Sometimes life just gets in the way and illness of parents, baby, or someone close to the family means that mum might not be available to breastfeed baby either because she is too busy, or because she has to be elsewhere.
It might also be the case that baby is too ill or weak to breastfeed directly, and if there is no expressed milk available, formula will do just fine.
Focus on trying to keep up supply with pumping, even if this is less than you would like, then work on getting feeding back to normal once everyone is healthy again.
For some people breastfeeding in public is quick and easy, but for others it is more difficult.
If this is the case, and you have important social occasions to attend that clash with baby’s breastfeeds, then the odd bottle of formula will not make any difference. You are allowed to enjoy yourself every now and again !
Here, I am talking about every day socialising i.e. when mum gets to leave the house and meet up with friends or family for some adult company.
Again, if breastfeeding in public is a problem for whatever reason, and expressed milk is not an option, then using formula to cover a feed is not only ok, it can be extremely beneficial to the mums quality of life.
I have known mums with difficult feeders who end up staying home for every feed and missed out on any socialisation because they were afraid that using formula for outside feeds would ruin breastfeeding and also because they were afraid of shaming comments from other people.
They were unhappy, and lonely, and even resentful of the restrictions, which can lead to serious isolation and deterioration in her mental health and anxiety levels.
By partner I mean whoever is involved as a primary carer for baby, regardless of sex, sexual orientation or marital status.
A parent is a parent and they can all get great joy and satisfaction from feeding their baby. In this case, the use of formula plays a very valid and important role in allowing a parent to experience feeding their baby.
I’ve left this till last because parents mental health after a new baby is massively ignored, under-diagnosed and poorly treated.
Whilst both parents can suffer from Post Natal Depression and Anxiety, it is more often the stay at home parent who is most vulnerable its affects, and this is most commonly the mum.
Whilst PND can affect anyone, any time, there are certain (non hormonal) factors which contribute to its occurrence and these can include:
• Ill health
• Sleep deprivation
• Lack of support
If you compare that list with everything we have talked about so far I’m sure you will see a similarity between PND/Anxiety and some of the complications of breastfeeding.
Am I suggesting that breastfeeding causes PND ? No, of course I am not.
What I am suggesting is that the occasional and strategic use of formula can play an important role in lifting some of the pressure from a struggling parent, so it should be embraced as the useful tool that it is, instead of something to be avoided at all costs, which is how some people portray any use of formula.

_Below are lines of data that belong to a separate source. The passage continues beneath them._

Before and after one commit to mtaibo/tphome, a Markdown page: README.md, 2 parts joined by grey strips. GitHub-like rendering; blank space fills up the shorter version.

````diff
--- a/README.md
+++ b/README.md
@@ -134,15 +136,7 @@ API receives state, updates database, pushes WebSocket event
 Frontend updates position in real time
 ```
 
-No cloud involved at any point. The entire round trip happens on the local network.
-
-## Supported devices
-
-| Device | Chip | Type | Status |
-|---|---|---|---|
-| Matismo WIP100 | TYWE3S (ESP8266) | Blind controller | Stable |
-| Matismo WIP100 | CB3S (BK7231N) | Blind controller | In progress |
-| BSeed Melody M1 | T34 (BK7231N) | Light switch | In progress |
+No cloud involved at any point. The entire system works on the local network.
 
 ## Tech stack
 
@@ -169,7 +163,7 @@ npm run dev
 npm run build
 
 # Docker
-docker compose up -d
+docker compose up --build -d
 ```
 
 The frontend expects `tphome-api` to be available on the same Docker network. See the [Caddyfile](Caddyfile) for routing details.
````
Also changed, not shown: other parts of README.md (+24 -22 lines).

In the end it is your choice and your decision to make, which is why I have tried to give you an unbiased and practical overview of temporary supplementation.
This is such a huge topic and in trying to keep things brief there is a lot I have had to leave out, or just touch on briefly.

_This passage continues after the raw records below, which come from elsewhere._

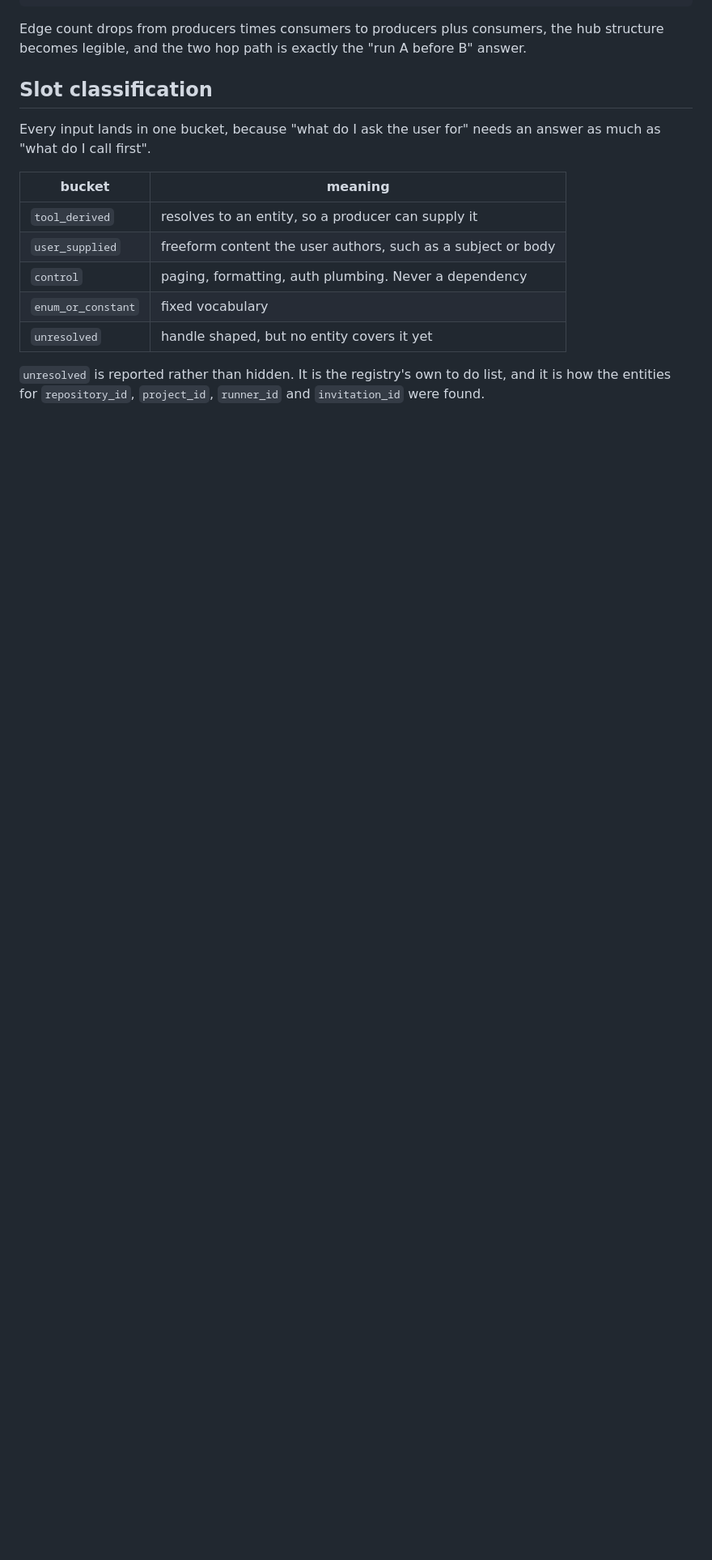
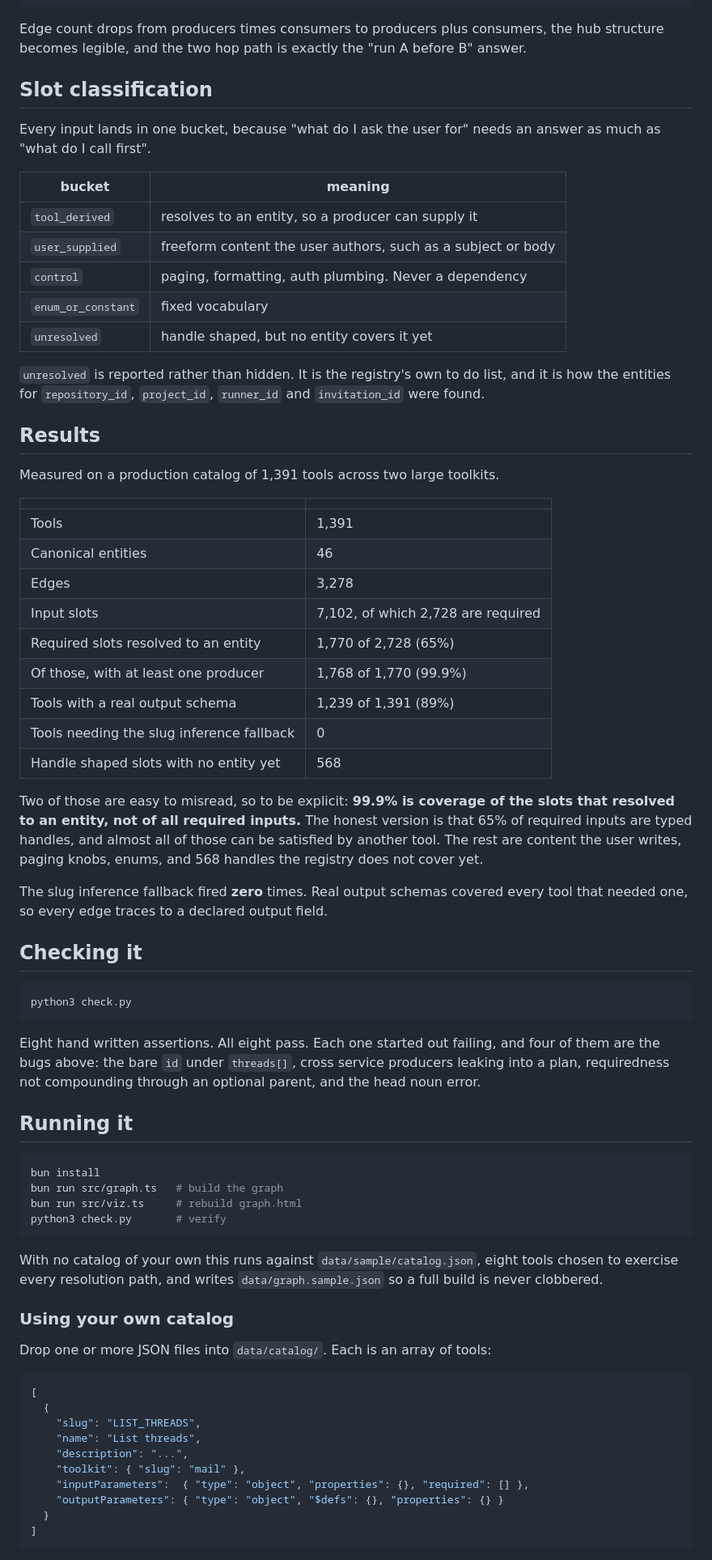
Before and after one commit to TanayPratapSingh/tool-dependency-graph, a Markdown page: README.md, the part around one of its changes. Shown at 81% size. GitHub-like rendering; blank space fills up the shorter version.

Commit message:
docs: record the results and how to check them

````diff
--- a/README.md
+++ b/README.md
@@ -112,3 +112,70 @@ answer as much as "what do I call first".
 `unresolved` is reported rather than hidden. It is the registry's own to do
 list, and it is how the entities for `repository_id`, `project_id`, `runner_id`
 and `invitation_id` were found.
+
+## Results
+
+Measured on a production catalog of 1,391 tools across two large toolkits.
+
+| | |
+| --- | --- |
+| Tools | 1,391 |
+| Canonical entities | 46 |
+| Edges | 3,278 |
+| Input slots | 7,102, of which 2,728 are required |
+| Required slots resolved to an entity | 1,770 of 2,728 (65%) |
+| Of those, with at least one producer | 1,768 of 1,770 (99.9%) |
+| Tools with a real output schema | 1,239 of 1,391 (89%) |
+| Tools needing the slug inference fallback | 0 |
+| Handle shaped slots with no entity yet | 568 |
+
+Two of those are easy to misread, so to be explicit: **99.9% is coverage of the
+slots that resolved to an entity, not of all required inputs.** The honest
+version is that 65% of required inputs are typed handles, and almost all of
+those can be satisfied by another tool. The rest are content the user writes,
+paging knobs, enums, and 568 handles the registry does not cover yet.
+
+The slug inference fallback fired **zero** times. Real output schemas covered
+every tool that needed one, so every edge traces to a declared output field.
+
+## Checking it
+
+```bash
+python3 check.py
+```
+
+Eight hand written assertions. All eight pass. Each one started out failing, and
+four of them are the bugs above: the bare `id` under `threads[]`, cross service
+producers leaking into a plan, requiredness not compounding through an optional
+parent, and the head noun error.
+
+## Running it
+
+```bash
+bun install
+bun run src/graph.ts   # build the graph
+bun run src/viz.ts     # rebuild graph.html
+python3 check.py       # verify
+```
+
+With no catalog of your own this runs against `data/sample/catalog.json`, eight
+tools chosen to exercise every resolution path, and writes
+`data/graph.sample.json` so a full build is never clobbered.
+
+### Using your own catalog
+
+Drop one or more JSON files into `data/catalog/`. Each is an array of tools:
+
+```json
+[
+  {
+    "slug": "LIST_THREADS",
+    "name": "List threads",
+    "description": "...",
+    "toolkit": { "slug": "mail" },
+    "inputParameters":  { "type": "object", "properties": {}, "required": [] },
+    "outputParameters": { "type": "object", "$defs": {}, "properties": {} }
+  }
+]
+```
+
````
Also changed, not shown: other parts of README.md (+14 -0 lines).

If you have any questions about temporary supplementation, or need help, or just someone to talk to, then please don’t hesitate to get in touch and I will do my best to help.
For the company of open minded, friendly people and my ongoing support and advice please come along and join my free Baby Detective Support Group.
If you have used temporary supplementation for any reason at all, please can you take a moment to share in the comments below because it will help other parents to realise what a useful tool it can be.